Some people swear by them; others detest them with a passion. Love them or hate them, exercises are a crucial part of the pianist’s technical regime, and discussions about the pros and cons of exercises in online piano forums and elsewhere are often as heated as the Brexit debate!
Finger exercises developed alongside the development of the piano as pianists and teachers realised that the instrument required a different technique to playing the harpsichord or clavichord, and by the nineteenth century countless volumes of mostly tedious drills were available, promising dramatic improvements in finger strength, dexterity and velocity.
Some of the best-known, and well-regarded exercises are by Czerny, Clementi, Cramer, Hanon, Brahms and Dohnanyi.
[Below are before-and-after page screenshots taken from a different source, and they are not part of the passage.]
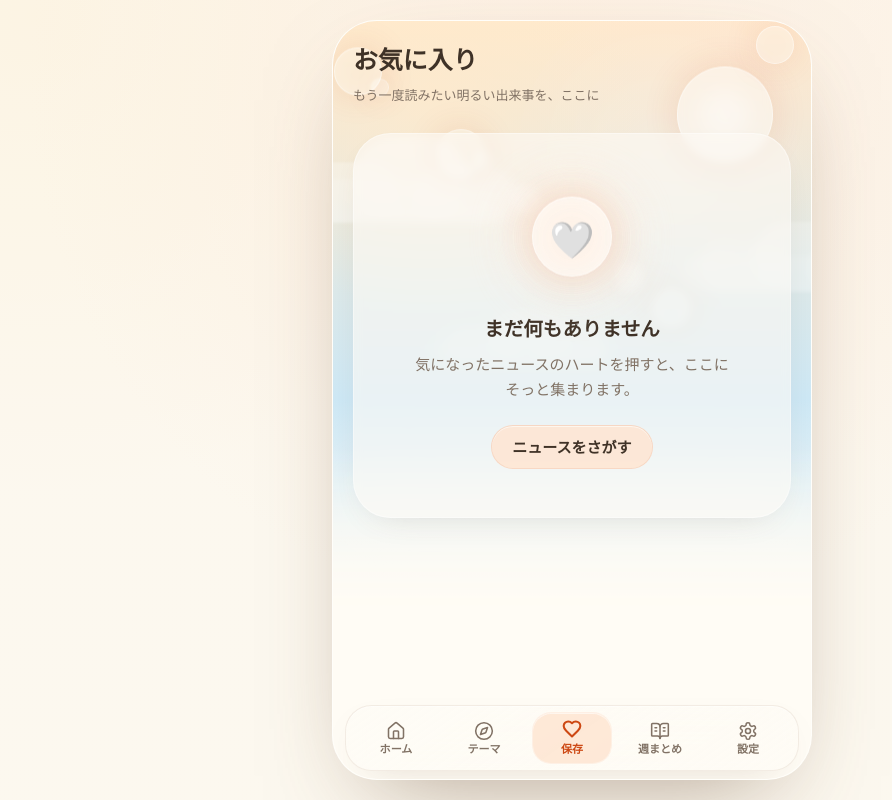
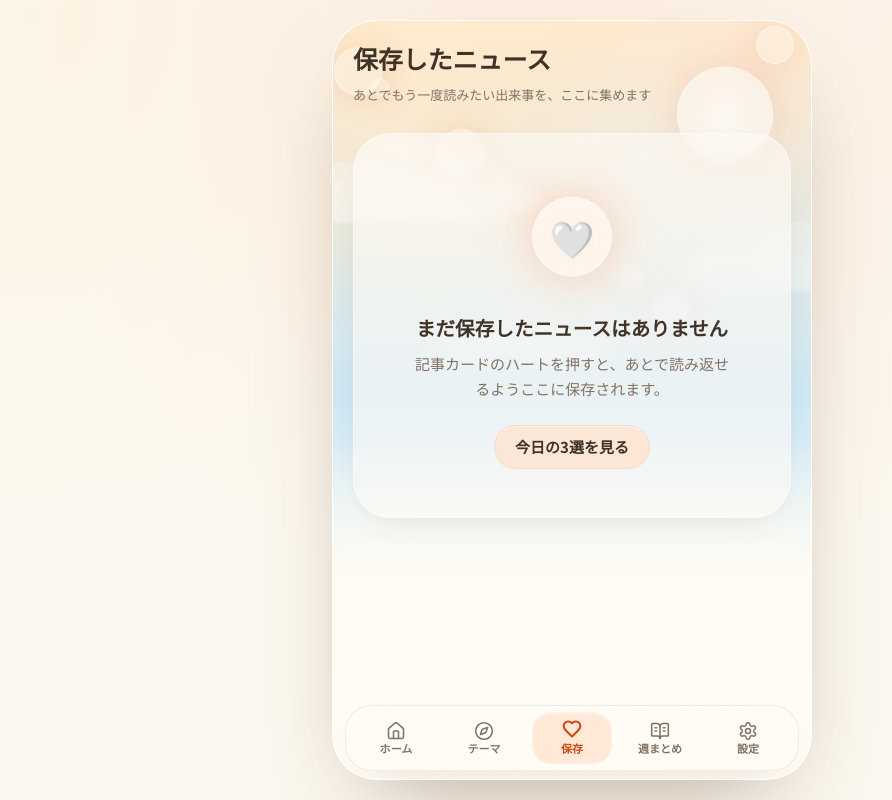
Before and after one commit to sunpotflower4460-cpu/Hot-news, a Next.js app: page /favorites in a window 1280 px wide. Shown: the whole page, without its empty margins (68-960 px from the left). Built offline with nearby package versions, Linux system fonts and the light colour scheme; a web font is replaced by a local one.

Commit message:
align saved news terminology and states

```diff
--- a/src/app/(app)/favorites/page.tsx
+++ b/src/app/(app)/favorites/page.tsx
@@ -22,23 +22,23 @@ export default function FavoritesPage() {
   return (
     <div className="pb-10">
       <ScreenHeader
-        title="お気に入り"
+        title="保存したニュース"
         subtitle={
           hydrated && saved.length > 0
-            ? `${saved.length}本の明るいニュース`
-            : 'もう一度読みたい明るい出来事を、ここに'
+            ? `${saved.length}件を保存しています`
+            : 'あとでもう一度読みたい出来事を、ここに集めます'
         }
       />
 
       {!hydrated ? (
-        <div aria-label="お気に入りを読み込み中" className="space-y-3.5 px-5 pt-2">
+        <div aria-label="保存したニュースを読み込み中" className="space-y-3 px-5 pt-2">
           {Array.from({ length: 3 }).map((_, index) => (
             <div
               key={index}
-              className="soft-surface flex animate-pulse gap-4 rounded-card p-3.5 shadow-soft"
+              className="soft-surface flex min-h-[8.1rem] animate-pulse gap-3.5 rounded-card p-3.5 shadow-soft"
             >
-              <div className="h-[6.75rem] w-[6.75rem] shrink-0 rounded-[1.4rem] bg-surface-2/80" />
-              <div className="flex flex-1 flex-col gap-2 py-1">
+              <div className="h-[6.25rem] w-[6.25rem] shrink-0 self-center rounded-[1.35rem] bg-surface-2/80" />
+              <div className="flex flex-1 flex-col gap-2 py-1 pr-8">
                 <div className="h-3 w-20 rounded-pill bg-accent-soft/75" />
                 <div className="h-4 w-full rounded-pill bg-surface-2" />
                 <div className="h-4 w-4/5 rounded-pill bg-surface-2" />
@@ -50,16 +50,16 @@ export default function FavoritesPage() {
       ) : saved.length === 0 ? (
         <EmptyState
           glyph="🤍"
-          title="まだ何もありません"
-          description="気になったニュースのハートを押すと、ここにそっと集まります。"
+          title="まだ保存したニュースはありません"
+          description="記事カードのハートを押すと、あとで読み返せるようここに保存されます。"
           action={
             <LinkButton href="/home" variant="soft">
-              ニュースをさがす
+              今日の3選を見る
             </LinkButton>
           }
         />
       ) : (
-        <div className="space-y-3.5 px-5 pt-2">
+        <div className="space-y-3 px-5 pt-2">
           {saved.map((article) => (
             <ArticleCard key={article.id} article={article} layout="list" />
           ))}
```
Claude Debussy poked fun at these exercises in his Dr Gradus ad Parnassum from Children’s Corner, and while the piece is essentially humorous, it is also an ingenious study in finger independence, with an early twentieth century musical vocabulary, which requires a high level of technical assuredness.
Alongside piano exercises, the Étude, designed to provide practice material for perfecting a particular aspect of technique, emerged in the nineteenth century with the growing popularity of the piano. Fryderyk Chopin elevated the student study into a work of great artistry and poetry, turning humble exercises into glittering concert pieces, and his Opp.10 and 25 Études remain amongst the most popular works written for piano, regularly performed in concert and on disc. Each Étude tests a particular aspect of technique, such as arpeggios, octaves, left hand melody, but these glorious works never feel like exercises. They reveal Chopin’s profound understanding of the mechanics of the pianist’s hand and fingers, and although very difficult, they are some of the most satisfying piano music to play.
Franz Liszt built on Chopin’s model in his Transcendental Études, Concert Études, and Paganini Études. But rather than concentrate on specific aspects of technique, these Études offer challenges within the context of performance at the highest technical level: i.e. one must already possess the requisite technique in order to play them successfully, and their difficulty reflects Liszt’s own prowess at the piano.
Debussy also wrote piano Études, describing them as “a warning to pianists not to take up the musical profession unless they have remarkable hands“. They are extremely difficult, each showcasing a different set of finger gymnastics, from a seemingly simple 5-finger exercise in No. 1 to playing in thirds (No. 2) or cascading arpeggios in No. 11. Humorous and witty, they are, like the Études of Chopin and Liszt, not limited simply to pedagogical concerns and are tremendous concert works in their own right.
Exercises and studies serve a number of purposes to the pianist, whether you are a fan of exercises like Hanon or Czerny, swear by scales and arpeggios or prefer to create your own exercises based on the repertoire you are working on:
- To warm up the fingers, hands and body
- To practice and improve technical facility
- To help understand the ‘mechanics’ of the music
- To approach problem areas in repertoire
Warming up need not be done at the piano and a set of simple exercises drawn from yoga done standing up is helpful in warming up hands and arms, opening the chest and relaxing the neck and shoulders. Doing the sequence away from the piano is also useful in allowing the mind to focus on that session’s practising.
Any technical exercise can be harmful if badly understood and/or mis-taught by the teacher and poorly executed by the student; exercises should therefore always be done with care and attention. Mechanical repetitions are not useful – there are anecdotes of pianists practising technical exercises while reading a book or newspaper as an antidote to the monotony – and we should always fully engage with the activity, remaining aware of sensations in fingers, hands, arms and body, and listening to the sound we are producting.
Always practice exercises, including scales and arpeggios, musically as this makes the process more enjoyable and artistically useful, and continually reflect and self-critique, just as one would when practising repertoire. This kind of deliberate, thoughtful practice should yield noticeable positive results in a short amount of time.